Object Focus: The Bowl, Reflect+Respond
March 7 – August 3, 2013

Reflect+Respond, will pair objects from local collections and the MoCC archive with short narratives written by individuals from a range of disciplines. The words of chefs, anthropologists, and poets will appear alongside those of critics, makers, and curators, all extolling on the art and craft of the bowl in its myriad incarnations. This portion of Object Focus will welcome visitors to contribute their own reflections on the bowl inspired by a work on display or by an object in your collection at home.

Writers! Please submit any musin’s and thinkin’s on Bowls, (500-word max!), to Reflections can involve a bowl included in the exhibition, or draw from an object from your personal history, memory, or day-to-day reality. If your inspiration is sourced from outside the Museum, it would be fantastic if you could include a photo, drawing, or some other visual representation of your bowl along with your text. You will be able to view your submission as part of the Tumblr feed that went live March 7, 2013!

Object Focus: The Bowl, Engage+Use
May 16 – September 21, 2013

Engage+Use, features contemporary project-based work that investigates the processes of making, using, and living with bowls. Ayumi Horie has organized Circulate, a lending library of handcrafted bowls that visitors can checkout and use at home to reflect on the tactile, embodied experience of objects. Artist and activist Michael Strand created Bowls Around Town, a traveling trunk—a kit to serve and document family-style meals—that was distributed within various communities in Portland to investigate the social and cultural experience of an object. Strand’s kits continue to be available through the Multnomah County Library. Visit their online catalog to reserve and check out the Bowls Around Town project.
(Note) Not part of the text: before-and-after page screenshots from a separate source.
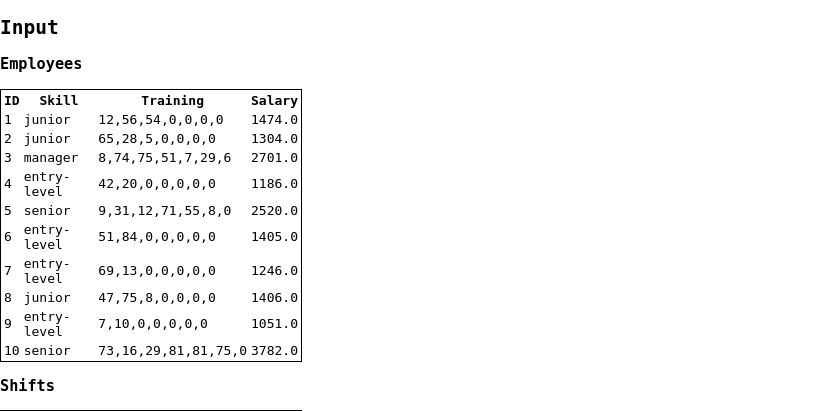
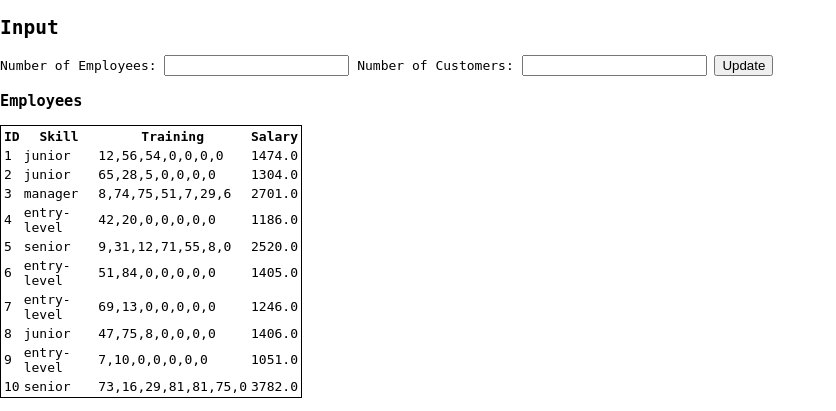
Before and after one commit to Michxz312/portfolio, a Flask app: page /scheduling/input in a window 1280 px wide. Shown: the part 73-484 px from the top of the page, without its empty margins (0-836 px from the left). Run offline with Flask 3, Linux system fonts and the light colour scheme; data that the repository does not hold is empty.

Commit message:
Created input form to get number of employees and customers, and update data handling in routes

```diff
--- a/scheduling_project/routes.py
+++ b/scheduling_project/routes.py
@@ -1,8 +1,8 @@
 from flask import render_template, request, jsonify
 from . import scheduling_bp
-from scheduling_project.db import get_customer, get_employee
+from scheduling_project.db import get_customer, get_employee, insert_customer, insert_employees, reset_all
 from scheduling_project.utils import solve, generate_customer_data_custom_distribution, generate_employee_data_custom_distribution
-from scheduling_project.config import tasks_with_min_levels, skill_levels
+from scheduling_project.config import tasks_with_min_levels, skill_levels, salary_weight, distribution, demand_distribution, days
 
 @scheduling_bp.route('/')
 def intro_page():
@@ -11,7 +11,15 @@ def intro_page():
 
 @scheduling_bp.route('/input', methods=["GET", "POST"])
 def input_page():
-    # get user input/process data
+    if request.method == "POST":
+        num_employees = int(request.form.get("employees") or 1)
+        num_customers = int(request.form.get("customers") or 1)
+        employees = generate_employee_data_custom_distribution(num_employees, skill_levels, tasks_with_min_levels, salary_weight, distribution)
+        customers = generate_customer_data_custom_distribution(num_customers, days, demand_distribution)
+        reset_all()
+        insert_employees(employees)
+        insert_customer(customers)
+    # get current DB
     employees_data = get_employee()
     customers_data = get_customer()
     return render_template('projects/scheduling/input.html', employees=employees_data, customers=customers_data)
--- a/scheduling_project/utils.py
+++ b/scheduling_project/utils.py
@@ -76,7 +76,6 @@ def solve(employees_data, num_employees, customers, skill_levels, tasks_with_min
         for j in range(7)
         for d in range(5)
     )
-    print(employees)
     add_constraint1(prob, x, e_id)
     add_constraint2(prob, customers, x, e_id)
 
--- a/templates/projects/scheduling/input.html
+++ b/templates/projects/scheduling/input.html
@@ -1,12 +1,19 @@
 {% extends "index.html" %}
 
 {% block content %}
-<script id="data" type="application/json">
-    {{ {'employees':employees, 'customers': customers} | tojson }}
-</script>
+    <section id="form">
+        <h2>Input</h2>
+        <form action="/scheduling/input" method = "post">
+            <label for ="Number of Employees">Number of Employees: </label>
+            <input type="number" name="employees">
 
+            <label for ="Number of Customers">Number of Customers: </label>
+            <input type="number" name="customers">
+
+            <button type = "submit">Update</button>
+        </form>
+    </section>
     <section id="input">
-        <h2>Input</h2>
         <h3>Employees</h3>
         <div class = "table-container">
             <table>
```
Craft Mystery Cult, a collective of makers based in Oakland, Chicago, and Indonesia, have collaborated on A Setting for Leo, Lynx, Casseopiea, and Camelopardalis, an installation that alludes to the hemisphere as bowl that encompasses the globe. The collective mines the essential materials and processes of craft as a point to explore the embodied experience of craft-based making as a timeless and boundaryless set of practices. Andy Paiko and Ethan Rose return to the Museum to present a second iteration of Transference, an installation of five glass armonicas that presents the bowl as a vehicle to project rather than contain.

Also included in Engage + Use is Portland Selects, a two-fold project that features, firstly, a selection of bowls on loan from a group of Portland’s celebrated chefs, bakers, confectioners, and cookbook authors. In addition to displaying the bowl itself, the Museum produced short video interviews with each participant as a way to communicate each bowl’s personal significance to the owner. Secondly, Portland Selects includes a series of collaborative projects between area restaurants and local ceramic artists. In these partnerships, potters worked one-on-one with chefs to create a vessel specifically designed to serve a seasonal menu item. Look for these Portland Selects collaborations as of June 1 on the menus of Park Kitchen, Irving St. Kitchen, and all five Hot Lips Pizza locations.


John & Suzanne Bishop • Mary & Brot Bishop • Ed Cauduro Fund of The Oregon Community Foundation • Maribeth Collins • Konky & Bob Forster • Jere Grimm • Karen & Harry Groth • The Robert Lehman Foundation, Inc. • Linda & Bill Nicholson • Dick & Deanne Rubinstein • Nani Warren • RACC and Work for Art


Part 1 – Collection Gallery
Part 2 – Lower Gallery